_EXERCISE REQUIREMENTS_
Every line of the material is to be returned verbatim. Pictures stay out.

Segment Start: SUPPLIED MATERIAL

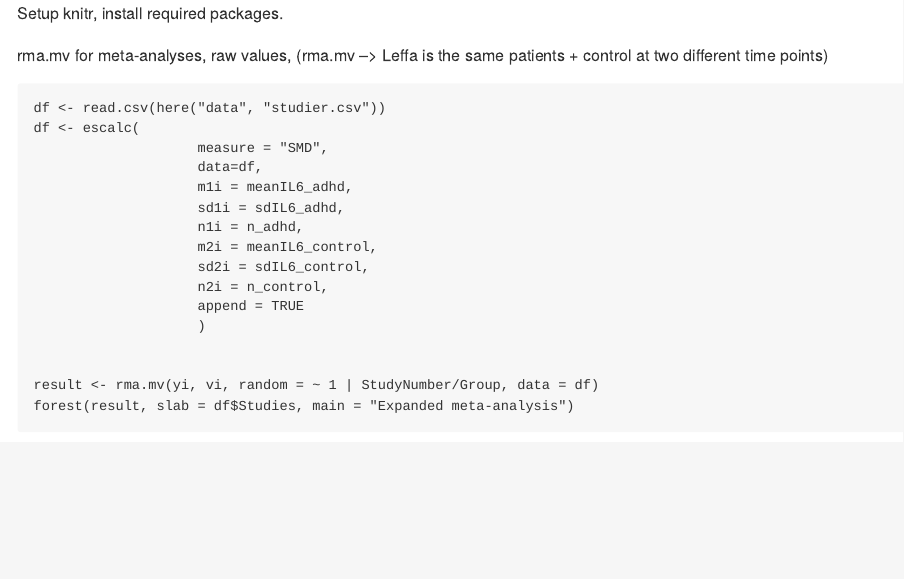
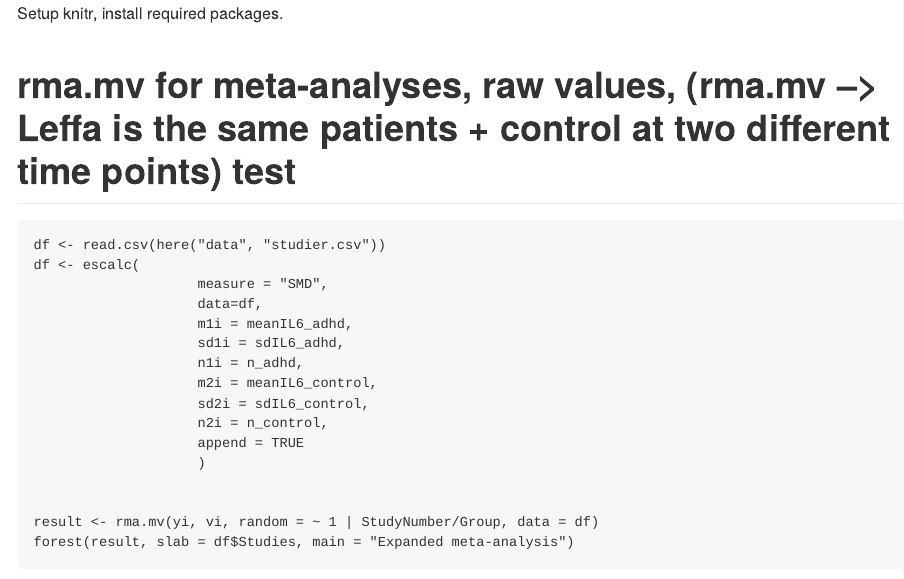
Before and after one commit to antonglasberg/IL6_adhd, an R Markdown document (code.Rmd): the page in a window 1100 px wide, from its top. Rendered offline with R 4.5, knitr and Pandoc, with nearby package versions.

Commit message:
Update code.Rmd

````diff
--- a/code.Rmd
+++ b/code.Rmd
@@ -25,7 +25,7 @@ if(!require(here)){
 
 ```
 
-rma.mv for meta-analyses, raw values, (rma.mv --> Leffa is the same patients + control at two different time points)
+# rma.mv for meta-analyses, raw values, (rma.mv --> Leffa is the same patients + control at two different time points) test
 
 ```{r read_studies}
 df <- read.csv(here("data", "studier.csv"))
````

Segment End: SUPPLIED MATERIAL

_RESPONSE TO THE TASK_
Before and after one commit to antonglasberg/IL6_adhd, an R Markdown document (code.Rmd): the page in a window 1100 px wide, from its top. Rendered offline with R 4.5, knitr and Pandoc, with nearby package versions.

Commit message:
Update code.Rmd

````diff
--- a/code.Rmd
+++ b/code.Rmd
@@ -25,7 +25,7 @@ if(!require(here)){
 
 ```
 
-rma.mv for meta-analyses, raw values, (rma.mv --> Leffa is the same patients + control at two different time points)
+# rma.mv for meta-analyses, raw values, (rma.mv --> Leffa is the same patients + control at two different time points) test
 
 ```{r read_studies}
 df <- read.csv(here("data", "studier.csv"))
````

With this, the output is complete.